And those siblings are not a charming bunch at first. The feckless Chip sinks deeper and deeper into debt while he sits in his New York apartment amid the ruins of a failed academic career, writing a meritless screenplay. Gary, Chip's neurotic older brother, who thinks he's a real hot shot investment banker, lords it over his siblings and parents from his fancy Philadelphia mansiont (that is, when he's not escaping to work to avoid his overbearing wife and spoiled children). Meanwhile, Denise, the baby of the family, takes refuge in her career as a chef and tries to put as much distance between herself and her family as possible, actively disparaging her mother's values.
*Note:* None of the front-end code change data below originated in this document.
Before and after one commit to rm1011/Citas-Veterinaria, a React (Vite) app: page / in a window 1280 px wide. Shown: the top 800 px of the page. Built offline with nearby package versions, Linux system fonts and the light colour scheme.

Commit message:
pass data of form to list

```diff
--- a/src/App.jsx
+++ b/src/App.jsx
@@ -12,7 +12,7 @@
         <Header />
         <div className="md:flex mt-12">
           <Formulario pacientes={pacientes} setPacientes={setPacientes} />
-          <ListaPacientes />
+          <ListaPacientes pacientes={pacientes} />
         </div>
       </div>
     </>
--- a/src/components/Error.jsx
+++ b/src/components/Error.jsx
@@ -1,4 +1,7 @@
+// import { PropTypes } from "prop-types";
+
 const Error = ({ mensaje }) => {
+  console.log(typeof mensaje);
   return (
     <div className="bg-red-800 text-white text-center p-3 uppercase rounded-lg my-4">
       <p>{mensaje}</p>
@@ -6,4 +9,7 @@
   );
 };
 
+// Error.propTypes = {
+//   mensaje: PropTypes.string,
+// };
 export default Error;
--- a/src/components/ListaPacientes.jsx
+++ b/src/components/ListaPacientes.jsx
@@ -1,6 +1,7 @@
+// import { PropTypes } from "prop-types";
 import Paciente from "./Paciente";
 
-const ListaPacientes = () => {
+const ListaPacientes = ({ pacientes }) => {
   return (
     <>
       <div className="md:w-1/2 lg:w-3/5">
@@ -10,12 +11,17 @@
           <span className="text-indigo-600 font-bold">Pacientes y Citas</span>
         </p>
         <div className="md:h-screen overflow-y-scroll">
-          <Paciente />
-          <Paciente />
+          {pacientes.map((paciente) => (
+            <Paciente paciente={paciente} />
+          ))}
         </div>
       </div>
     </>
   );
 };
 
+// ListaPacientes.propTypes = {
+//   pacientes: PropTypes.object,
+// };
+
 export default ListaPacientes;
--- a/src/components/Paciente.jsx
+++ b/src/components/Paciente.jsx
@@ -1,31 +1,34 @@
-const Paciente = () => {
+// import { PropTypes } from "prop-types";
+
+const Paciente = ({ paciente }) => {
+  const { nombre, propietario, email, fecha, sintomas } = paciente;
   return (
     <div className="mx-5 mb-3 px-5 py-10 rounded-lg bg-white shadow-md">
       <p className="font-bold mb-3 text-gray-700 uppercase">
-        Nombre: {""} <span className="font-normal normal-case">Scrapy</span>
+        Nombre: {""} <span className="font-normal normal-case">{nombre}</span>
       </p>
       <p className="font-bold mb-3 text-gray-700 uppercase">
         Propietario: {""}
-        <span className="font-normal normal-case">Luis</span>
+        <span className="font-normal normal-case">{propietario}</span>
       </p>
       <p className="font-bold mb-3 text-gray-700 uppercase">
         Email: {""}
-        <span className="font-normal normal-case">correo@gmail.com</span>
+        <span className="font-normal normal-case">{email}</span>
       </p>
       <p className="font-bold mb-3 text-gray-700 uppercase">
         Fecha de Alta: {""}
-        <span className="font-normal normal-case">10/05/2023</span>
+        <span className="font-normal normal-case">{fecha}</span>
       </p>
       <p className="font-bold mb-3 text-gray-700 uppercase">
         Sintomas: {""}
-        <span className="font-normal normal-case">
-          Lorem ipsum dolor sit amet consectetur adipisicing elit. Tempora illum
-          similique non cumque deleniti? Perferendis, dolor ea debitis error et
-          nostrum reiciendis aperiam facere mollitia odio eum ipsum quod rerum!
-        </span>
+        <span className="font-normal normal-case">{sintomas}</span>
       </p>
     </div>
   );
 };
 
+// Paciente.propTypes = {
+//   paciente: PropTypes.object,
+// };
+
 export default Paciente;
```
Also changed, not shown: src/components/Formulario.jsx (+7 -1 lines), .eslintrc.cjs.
Meanwhile, Alfred seems to be the only one in the family with any sense and decency. Unfortunately, he's losing his battle with Parkinson's disease and dementia, and he's so overshadowed by Enid, not to mention the self-centeredness of his entire family, that nobody seems to pay him much attention.

Enid is maneuvering and manipulating her children throughout the course of this book, trying to get them to agree to come and spend one last Christmas with their parents in St. Jude. As the fateful holiday draws closer, a number of events are set into motion that propel the characters toward major changes in their lives. The narrative switches to focus on each of the characters in turn, and that's where Franzen moves beyond the amusing caricatures and shows us the people inside. The book becomes, to quote from the novel, "a tragedy rewritten as farce".
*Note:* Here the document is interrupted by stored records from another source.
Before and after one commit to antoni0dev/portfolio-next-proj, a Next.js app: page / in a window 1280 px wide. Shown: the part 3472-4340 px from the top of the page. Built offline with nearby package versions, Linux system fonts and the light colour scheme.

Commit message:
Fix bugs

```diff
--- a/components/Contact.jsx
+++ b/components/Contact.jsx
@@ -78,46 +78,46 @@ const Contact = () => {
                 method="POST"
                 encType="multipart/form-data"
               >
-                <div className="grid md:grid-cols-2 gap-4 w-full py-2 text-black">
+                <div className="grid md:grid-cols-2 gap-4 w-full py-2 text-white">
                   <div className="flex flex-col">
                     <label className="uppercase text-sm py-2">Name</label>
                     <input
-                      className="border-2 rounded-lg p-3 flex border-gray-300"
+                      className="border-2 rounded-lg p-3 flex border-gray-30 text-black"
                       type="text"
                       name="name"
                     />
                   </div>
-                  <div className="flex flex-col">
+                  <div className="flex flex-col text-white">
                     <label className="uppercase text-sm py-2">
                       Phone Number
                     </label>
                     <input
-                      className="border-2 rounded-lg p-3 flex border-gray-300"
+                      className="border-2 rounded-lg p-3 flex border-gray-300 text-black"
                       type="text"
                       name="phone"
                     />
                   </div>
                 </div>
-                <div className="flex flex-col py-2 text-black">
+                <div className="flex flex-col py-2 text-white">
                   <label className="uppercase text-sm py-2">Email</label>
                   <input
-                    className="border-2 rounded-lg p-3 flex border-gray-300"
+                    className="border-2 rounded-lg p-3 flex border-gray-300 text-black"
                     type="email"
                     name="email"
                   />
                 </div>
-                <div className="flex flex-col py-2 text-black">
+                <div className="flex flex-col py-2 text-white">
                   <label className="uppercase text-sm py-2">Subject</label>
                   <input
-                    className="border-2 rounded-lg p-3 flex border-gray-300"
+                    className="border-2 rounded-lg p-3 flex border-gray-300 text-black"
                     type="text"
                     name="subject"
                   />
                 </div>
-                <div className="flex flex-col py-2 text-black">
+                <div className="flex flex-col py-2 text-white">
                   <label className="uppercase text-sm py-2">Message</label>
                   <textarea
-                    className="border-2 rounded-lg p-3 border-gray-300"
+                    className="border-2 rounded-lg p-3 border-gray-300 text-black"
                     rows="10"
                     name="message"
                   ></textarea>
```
If you take the time to get to know people and see beyond the face they show to the world, they can show you so much more about themselves. This is not often true of fictional people, but it is true of the Lamberts. Each of them has a unique voice, an internal monologue that feels so authentic that I couldn't help being sucked into this story. As the story unfolds, they reveal their depth, their feelings and motivations. I found that I started rooting for them and wanting the best for each of them even while I laughed at their foibles and proclivities. I hoped that Enid could get over her many disappointments, that Alfred could somehow reach his children and convince them to treat him with respect, that Chip would outgrow his irresponsibility and find some kind of worthwhile focus, that Gary could find a way to connect with his family and that Denise would figure out what she wants out of life.

Read this book! And if you do, let me know what you think in the comments :-)

Thursday, February 02, 2006

The Piano Man's Daughter by Timothy Findley

Upon the death of his mother, Lily, in 1939, Charlie Kilworth receives a wicker suitcase full of carefully collected mementoes of her life. Each item in the suitcase helps him to tell Lily's life story, which is also the story of Lily's mother, Edith, and the story of Charlie himself. Lily lived in the late 19th and early 20th centuries in rural Ontario, eventually moving to Toronto, and in the background of Lily's life we see the huge changes in Ontario society during that time - the increased use of motorized vehicles, the dawning of the radio era, the great Toronto fire of 1904, and of course, World War I and its aftermath. Gradually, Charlie pieces together the important elements of his mother's story, and begins to understand the experiences that made her the person she was.

While this book was beautifully written (and thus quite painless to read), I can't say that I really liked it. There wasn't much of a plot (you don't often see those in a "life story" type of novel) and I didn't care much about Lily. As a character she is not someone I could identify or sympathize with - she is mentally ill, epileptic, reckless and a pyromaniac to boot. Ultimately, Findley and his narrator, Charlie, fail to answer the fundamental question I have about novels like this - Why should I care about this person's life enough to want to read about it?